▶ YOUR INSTRUCTIONS: Look below and pull out each line with the word "copy".

▶ GIVEN DATA:
┄┄┄┄┄┄

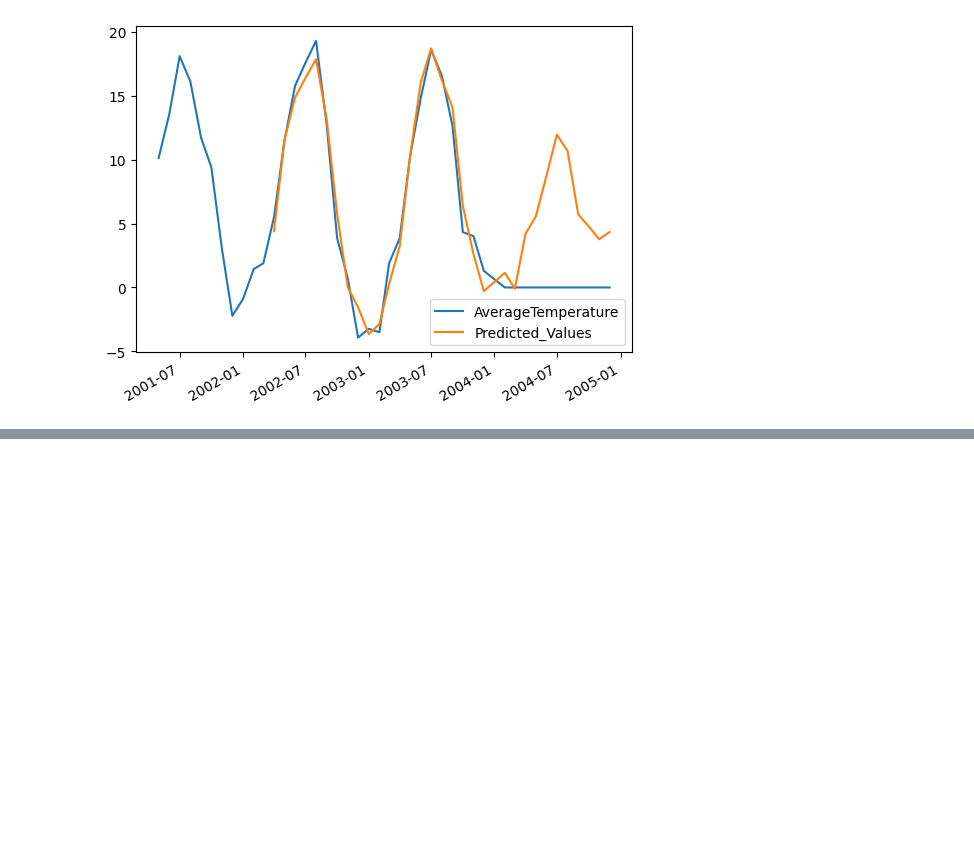
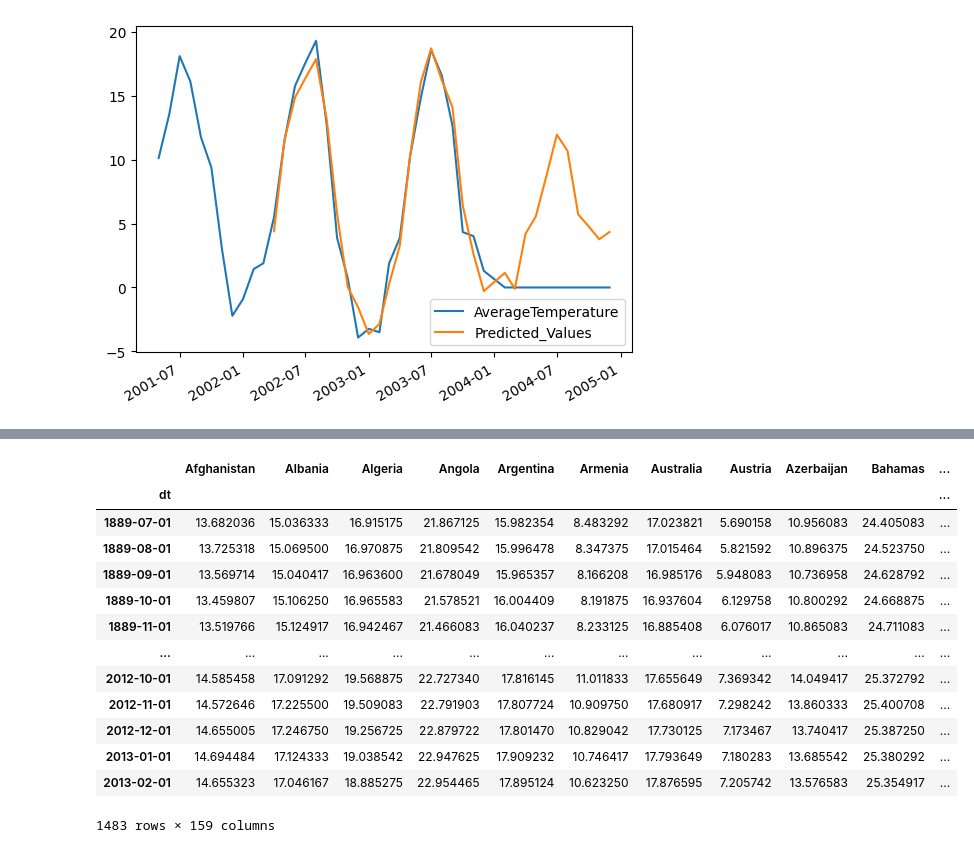
Before and after one commit to CyberStefNef/World_Temperature_Analysis, a Jupyter notebook: arima.ipynb, the cells around one changed output, grey strips where cells are left out. Drawn from its saved outputs; the diff is of its cells as text; code cells hidden in the pictures; blank space fills up the shorter version.

```diff
--- a/arima.ipynb
+++ b/arima.ipynb
@@ -106,10 +163,10 @@ Based on acf, we have 2 lags, and with pacf 5 lags. Therefore, we should test th
 # %%
 # Removing columns we dont need
 #df_testing = df.copy()
-df_testing = df2.copy()
+df_testing = df_sweden.copy()
 df_testing = df_testing[["AverageTemperature"]]
 
-df_testing2 = df.copy()
+df_testing2 = df_sweden_2.copy()
 df_testing2 = df_testing2[["AverageTemperature"]]
 #df_testing
 # %% [markdown]
@@ -821,0 +884,50 @@ Forecasted value for X=9: 10.00
+# %%
+trend_components = {}
+slopes = {}
+for country in df_slope2.columns:
+    result = seasonal_decompose(df_slope2[country], model='additive', period=12)
+    trend_components[country] = result.trend.dropna()
+
+    # Fit a linear regression to calculate the slope of the trend component
+    X = np.array(trend_components[country].values)
+    y = trend_components[country].values
+    #print(type(y))
+    model = ols_linear_regression(X,y)
+
+    # # Store the slope in the 'slopes' dictionary
+    #slopes[country] = model[1]
+
+all_trends = pd.concat(trend_components, axis=1)
+# scaler = MinMaxScaler()
+# all_normalized_trends = pd.DataFrame(scaler.fit_transform(
+#     all_trends), index=all_trends.index, columns=all_trends.columns)
+
+# # Calculate the slope based on the normalized trend
+# for country in all_normalized_trends.columns:
+#     x_data = range(len(all_normalized_trends[country]))
+#     y_data = all_normalized_trends[country].dropna().values
+
+#     slope, _ = np.polyfit(x_data, y_data, 1)
+#     slopes[country] = slope
+
+# sorted_countries = sorted(slopes, key=slopes.get, reverse=True)
+
+# # Calculate growth rate as slopes for each country
+# slopes_arr = np.array(list(slopes.values())).reshape(-1, 1)
+
+all_trends
+# %% [output]
+|  | Afghanistan | Albania | Algeria | Angola | Argentina | Armenia | Australia | Austria | Azerbaijan | Bahamas | ... |
+| dt |  |  |  |  |  |  |  |  |  |  | ... |
+| 1889-07-01 | 13.682036 | 15.036333 | 16.915175 | 21.867125 | 15.982354 | 8.483292 | 17.023821 | 5.690158 | 10.956083 | 24.405083 | ... |
+| 1889-08-01 | 13.725318 | 15.069500 | 16.970875 | 21.809542 | 15.996478 | 8.347375 | 17.015464 | 5.821592 | 10.896375 | 24.523750 | ... |
+| 1889-09-01 | 13.569714 | 15.040417 | 16.963600 | 21.678049 | 15.965357 | 8.166208 | 16.985176 | 5.948083 | 10.736958 | 24.628792 | ... |
+| 1889-10-01 | 13.459807 | 15.106250 | 16.965583 | 21.578521 | 16.004409 | 8.191875 | 16.937604 | 6.129758 | 10.800292 | 24.668875 | ... |
+| 1889-11-01 | 13.519766 | 15.124917 | 16.942467 | 21.466083 | 16.040237 | 8.233125 | 16.885408 | 6.076017 | 10.865083 | 24.711083 | ... |
+| ... | ... | ... | ... | ... | ... | ... | ... | ... | ... | ... | ... |
+| 2012-10-01 | 14.585458 | 17.091292 | 19.568875 | 22.727340 | 17.816145 | 11.011833 | 17.655649 | 7.369342 | 14.049417 | 25.372792 | ... |
+| 2012-11-01 | 14.572646 | 17.225500 | 19.509083 | 22.791903 | 17.807724 | 10.909750 | 17.680917 | 7.298242 | 13.860333 | 25.400708 | ... |
+| 2012-12-01 | 14.655005 | 17.246750 | 19.256725 | 22.879722 | 17.801470 | 10.829042 | 17.730125 | 7.173467 | 13.740417 | 25.387250 | ... |
+| 2013-01-01 | 14.694484 | 17.124333 | 19.038542 | 22.947625 | 17.909232 | 10.746417 | 17.793649 | 7.180283 | 13.685542 | 25.380292 | ... |
+| 2013-02-01 | 14.655323 | 17.046167 | 18.885275 | 22.954465 | 17.895124 | 10.623250 | 17.876595 | 7.205742 | 13.576583 | 25.354917 | ... |
+1483 rows × 159 columns
```
Also changed, not shown: parts of 37 cells of this notebook, 2 other files.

┄┄┄┄┄┄

▶ THE COMPLETED TASK:
 #df_testing = df.copy()
-df_testing = df2.copy()
+df_testing = df_sweden.copy()
-df_testing2 = df.copy()
+df_testing2 = df_sweden_2.copy()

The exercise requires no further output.